The exalted Jesus participates in God’s unique sovereignty over all things.
At a very early stage, which is presupposed and reflected in all the New Testament writings, early Christians understood Jesus to have been exalted after his death to the throne of God in the highest heaven. There, seated with God on God’s throne, Jesus exercises or participates in God’s unique sovereignty over the whole cosmos. This decisive step of understanding a human being to be participating now in the unique divine sovereignty over the cosmos was unprecedented. The principal angels and exalted patriarchs of Second Temple.
Jewish literature provide no precedent. It is this radical novelty which leads to all the other exalted christological claims of the New Testament texts.
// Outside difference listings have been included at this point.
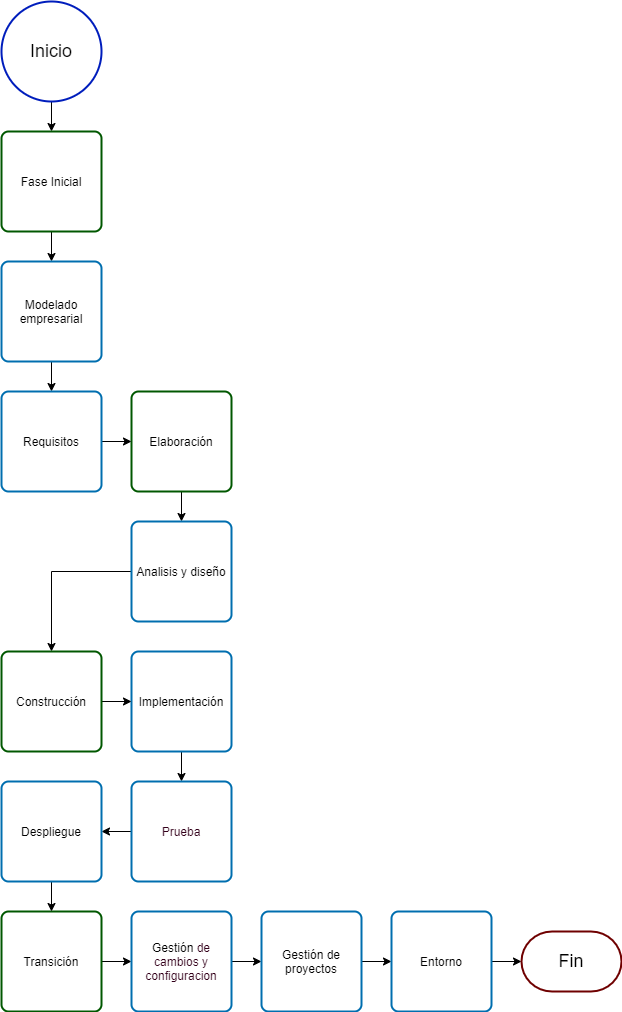
EduardoCollazoR/AnalisisAvanzDeSoft keeps this draw.io diagram as img/DiagramaDeFlujoRUP.drawio.png. Above is the earlier version. Source tidied: cells renumbered, new cells last; positions are measured from the earlier drawing's top-left corner, leaving out a move shared by most shapes.
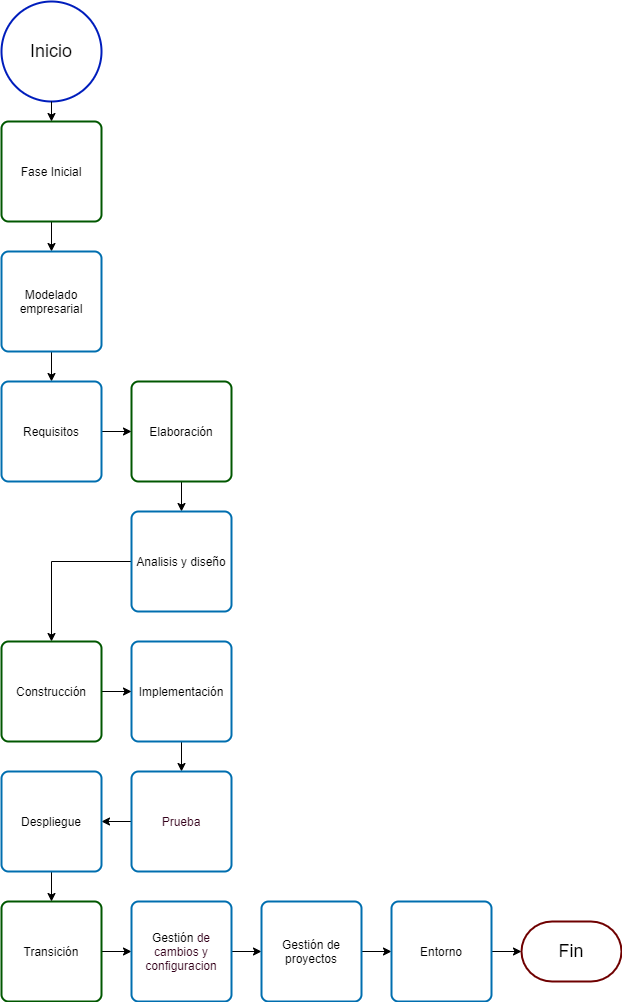
Later version of the same file.

The edit, as a diff of the source:
```diff
@@ -2,11 +2,6 @@
   <root>
     <mxCell id="0" />
     <mxCell id="1" parent="0" />
-    <mxCell id="2" style="edgeStyle=orthogonalEdgeStyle;rounded=0;jettySize=auto;html=1;" parent="1" edge="1" target="4">
-      <mxGeometry relative="1" as="geometry">
-        <mxPoint x="50" y="100" as="sourcePoint" />
-      </mxGeometry>
-    </mxCell>
     <mxCell id="3" style="edgeStyle=orthogonalEdgeStyle;rounded=0;jettySize=auto;html=1;exitX=0.5;exitY=1;exitDx=0;exitDy=0;entryX=0.5;entryY=0;entryDx=0;entryDy=0;" parent="1" edge="1" source="4" target="6">
       <mxGeometry relative="1" as="geometry" />
     </mxCell>
@@ -88,10 +83,13 @@
       <mxGeometry x="390" y="910" width="100" height="100" as="geometry" />
     </mxCell>
     <mxCell id="29" value="&lt;font color=&quot;#000000&quot; style=&quot;font-size: 18px&quot;&gt;Inicio&lt;/font&gt;" style="strokeWidth=2;html=1;shape=mxgraph.flowchart.start_2;whiteSpace=wrap;fillColor=none;strokeColor=#001DBC;fontColor=#ffffff;" parent="1" vertex="1">
-      <mxGeometry width="100" height="100" as="geometry" />
+      <mxGeometry y="10" width="100" height="100" as="geometry" />
     </mxCell>
     <mxCell id="30" value="&lt;font color=&quot;#000000&quot; style=&quot;font-size: 18px&quot;&gt;Fin&lt;/font&gt;" style="strokeWidth=2;html=1;shape=mxgraph.flowchart.terminator;whiteSpace=wrap;fillColor=none;strokeColor=#6F0000;fontColor=#ffffff;" parent="1" vertex="1">
       <mxGeometry x="520" y="930" width="100" height="60" as="geometry" />
     </mxCell>
+    <mxCell id="31" style="endArrow=classic;html=1;exitX=0.5;exitY=1;exitDx=0;exitDy=0;exitPerimeter=0;entryX=0.5;entryY=0;entryDx=0;entryDy=0;" parent="1" edge="1" source="29" target="4">
+      <mxGeometry relative="1" as="geometry" />
+    </mxCell>
   </root>
 </mxGraphModel>
```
But, although a novelty, its meaning depends upon the Jewish monotheistic conceptual context in which the early Christians believed it. Because the unique sovereignty of God over all things was precisely one of the two major features which characterized the unique identity of God in distinction from all other reality, this confession of Jesus reigning on the divine throne was precisely a recognition of his inclusion in the unique divine identity, himself decisively distinguished, as God himself is, from any exalted heavenly servant of God.
(Richard J. Bauckham, God Crucified: Monotheism and Christology in the New Testament, Kindle Location 302-309)